Below is a short piece I was asked to write for the Messenger masthead of newspapers – a suite of community papers that are distributed across South Australia each week, free to each mailbox. So it’s an excellent place to put forward some simple ideas about renewable energy and climate change and reach a broad audience (i.e. most SA households).
This column accompanied a survey showing that the vast majority of people who responded now support permanent water restrictions and many are already taking positive personal action towards reducing their own environmental footprint. Granted, such self-selecting surveys are likely to be biased towards those who care about such issues to begin with, but it’s encouraging nonetheless.
Now, I beg the indulgence of regular BNC readers, because much of this column is simply a reworking of ideas I’ve discussed (and harped on and belabored) in previous posts – but there are a few new ideas regarding the encouraging link between changing attitudes on water conservation in South Australia (we are currently in a deep and sustained drought) and what is possible for energy efficiency, GreenPower purchases, and support for large-scale renewables.
You’ve got to start somewhere…
Green Power Shift
THERE is no doubt that public opinion on an issue can swing quickly when evidence on the need for change stacks up.
Just think of the old truism “a week is a long time in politics”.
The current worldwide financial crisis is a good example of a situation where a huge problem seemed to suddenly hit global markets.
Yet the root causes of this crisis – poorly secured loans, risky investments and energy insecurity – were long in the making.
It also forced actions by federal governments, such as the part-nationalisation of banks, that would have seemed absurdly improbable to most people just a year or two ago.
So, too, for environmental sustainability.
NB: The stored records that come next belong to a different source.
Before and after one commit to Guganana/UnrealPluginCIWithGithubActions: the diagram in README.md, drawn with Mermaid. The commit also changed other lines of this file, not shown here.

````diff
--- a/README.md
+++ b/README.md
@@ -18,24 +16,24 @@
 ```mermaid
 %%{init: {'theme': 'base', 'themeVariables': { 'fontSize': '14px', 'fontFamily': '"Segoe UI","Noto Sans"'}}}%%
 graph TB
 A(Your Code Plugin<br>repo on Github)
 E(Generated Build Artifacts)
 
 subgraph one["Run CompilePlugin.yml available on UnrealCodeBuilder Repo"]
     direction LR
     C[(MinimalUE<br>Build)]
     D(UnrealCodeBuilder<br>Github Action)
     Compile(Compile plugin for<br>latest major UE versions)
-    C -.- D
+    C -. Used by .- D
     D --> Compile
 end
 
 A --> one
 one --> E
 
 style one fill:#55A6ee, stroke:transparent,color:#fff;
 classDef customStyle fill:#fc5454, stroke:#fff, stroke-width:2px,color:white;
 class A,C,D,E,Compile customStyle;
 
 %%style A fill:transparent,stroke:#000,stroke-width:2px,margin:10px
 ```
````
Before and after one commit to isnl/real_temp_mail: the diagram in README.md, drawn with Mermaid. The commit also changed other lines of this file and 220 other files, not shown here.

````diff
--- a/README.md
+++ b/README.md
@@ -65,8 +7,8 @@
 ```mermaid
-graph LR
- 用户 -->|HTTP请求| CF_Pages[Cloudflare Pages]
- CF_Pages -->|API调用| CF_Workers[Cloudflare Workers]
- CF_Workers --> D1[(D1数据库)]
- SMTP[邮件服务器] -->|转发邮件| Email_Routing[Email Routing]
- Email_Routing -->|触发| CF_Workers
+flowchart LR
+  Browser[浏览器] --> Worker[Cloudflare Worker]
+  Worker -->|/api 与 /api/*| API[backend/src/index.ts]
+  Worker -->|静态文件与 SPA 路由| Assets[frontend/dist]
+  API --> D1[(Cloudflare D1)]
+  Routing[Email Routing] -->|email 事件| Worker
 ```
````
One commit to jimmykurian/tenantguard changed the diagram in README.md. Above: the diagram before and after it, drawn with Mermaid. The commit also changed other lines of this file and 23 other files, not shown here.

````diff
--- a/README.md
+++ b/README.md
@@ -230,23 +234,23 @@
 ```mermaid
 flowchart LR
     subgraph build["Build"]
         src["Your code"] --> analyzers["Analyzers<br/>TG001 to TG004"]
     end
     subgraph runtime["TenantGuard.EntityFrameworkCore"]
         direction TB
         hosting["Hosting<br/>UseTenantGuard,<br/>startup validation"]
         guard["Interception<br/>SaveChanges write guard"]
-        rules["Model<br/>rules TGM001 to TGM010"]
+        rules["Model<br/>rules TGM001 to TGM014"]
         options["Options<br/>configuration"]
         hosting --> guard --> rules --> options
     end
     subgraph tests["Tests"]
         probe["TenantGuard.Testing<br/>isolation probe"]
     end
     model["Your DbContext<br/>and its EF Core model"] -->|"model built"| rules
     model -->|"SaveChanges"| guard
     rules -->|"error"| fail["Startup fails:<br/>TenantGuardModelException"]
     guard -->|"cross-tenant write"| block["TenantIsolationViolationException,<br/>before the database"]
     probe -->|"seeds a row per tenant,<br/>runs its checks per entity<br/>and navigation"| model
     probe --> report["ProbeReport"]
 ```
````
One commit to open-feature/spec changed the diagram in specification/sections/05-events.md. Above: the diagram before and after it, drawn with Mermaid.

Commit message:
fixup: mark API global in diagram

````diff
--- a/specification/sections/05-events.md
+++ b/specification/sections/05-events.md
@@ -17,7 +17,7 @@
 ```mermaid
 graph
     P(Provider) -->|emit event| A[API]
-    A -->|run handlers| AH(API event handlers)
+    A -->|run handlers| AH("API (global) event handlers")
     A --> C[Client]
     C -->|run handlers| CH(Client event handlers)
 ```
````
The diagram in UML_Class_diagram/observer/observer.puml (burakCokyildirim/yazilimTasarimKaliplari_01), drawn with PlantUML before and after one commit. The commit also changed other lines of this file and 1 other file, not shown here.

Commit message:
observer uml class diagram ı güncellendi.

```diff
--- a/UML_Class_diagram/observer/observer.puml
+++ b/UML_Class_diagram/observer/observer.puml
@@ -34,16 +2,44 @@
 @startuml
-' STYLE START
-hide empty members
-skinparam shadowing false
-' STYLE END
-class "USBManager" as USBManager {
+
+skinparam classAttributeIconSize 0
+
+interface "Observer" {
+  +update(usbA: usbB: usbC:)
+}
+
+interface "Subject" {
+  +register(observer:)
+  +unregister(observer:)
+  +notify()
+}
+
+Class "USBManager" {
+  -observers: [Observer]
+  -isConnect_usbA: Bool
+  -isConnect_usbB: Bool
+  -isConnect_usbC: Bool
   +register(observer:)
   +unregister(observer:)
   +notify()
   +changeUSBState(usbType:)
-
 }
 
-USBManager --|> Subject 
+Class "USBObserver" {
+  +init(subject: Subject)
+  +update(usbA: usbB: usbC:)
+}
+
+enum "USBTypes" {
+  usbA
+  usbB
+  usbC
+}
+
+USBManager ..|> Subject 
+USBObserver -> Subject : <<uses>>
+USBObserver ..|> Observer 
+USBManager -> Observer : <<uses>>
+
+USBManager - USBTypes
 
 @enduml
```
The recent Messenger Community News survey, which elicited 1092 responses, reveals more than four out of every five respondents now want permanent water restrictions in South Australia.
Ninety-eight per cent use some form of environmentally-friendly practice in their gardens and 75 per cent use at least four different methods, such as drip irrigation, mulching, recycled water and drought-resistant plants.
A few years ago, this sort of community consensus on water conservation would have been unthinkable.
My hope is that the same will soon be true of renewable energy and energy conservation. Australia has the potential to be powered from solar, geothermal, wind and wave power and, indeed, to export this energy and know-how to the world.
We just need the collective motivation for change that will bring about a fast transformation.
The signs from the Messenger survey, in terms of the proportion of people now voluntarily investing in green power and energy efficiency measures, are really encouraging.
But we can’t afford to stall on climate change solutions.
If we wait too long, it will be too late and there will be no second chances.
So as a community, let’s decide to be proactive and switch from 20:20 hindsight to a clear and positive vision for our future.
* Barry Brook is the director of Adelaide University’s Institute for Climate Change & Sustainability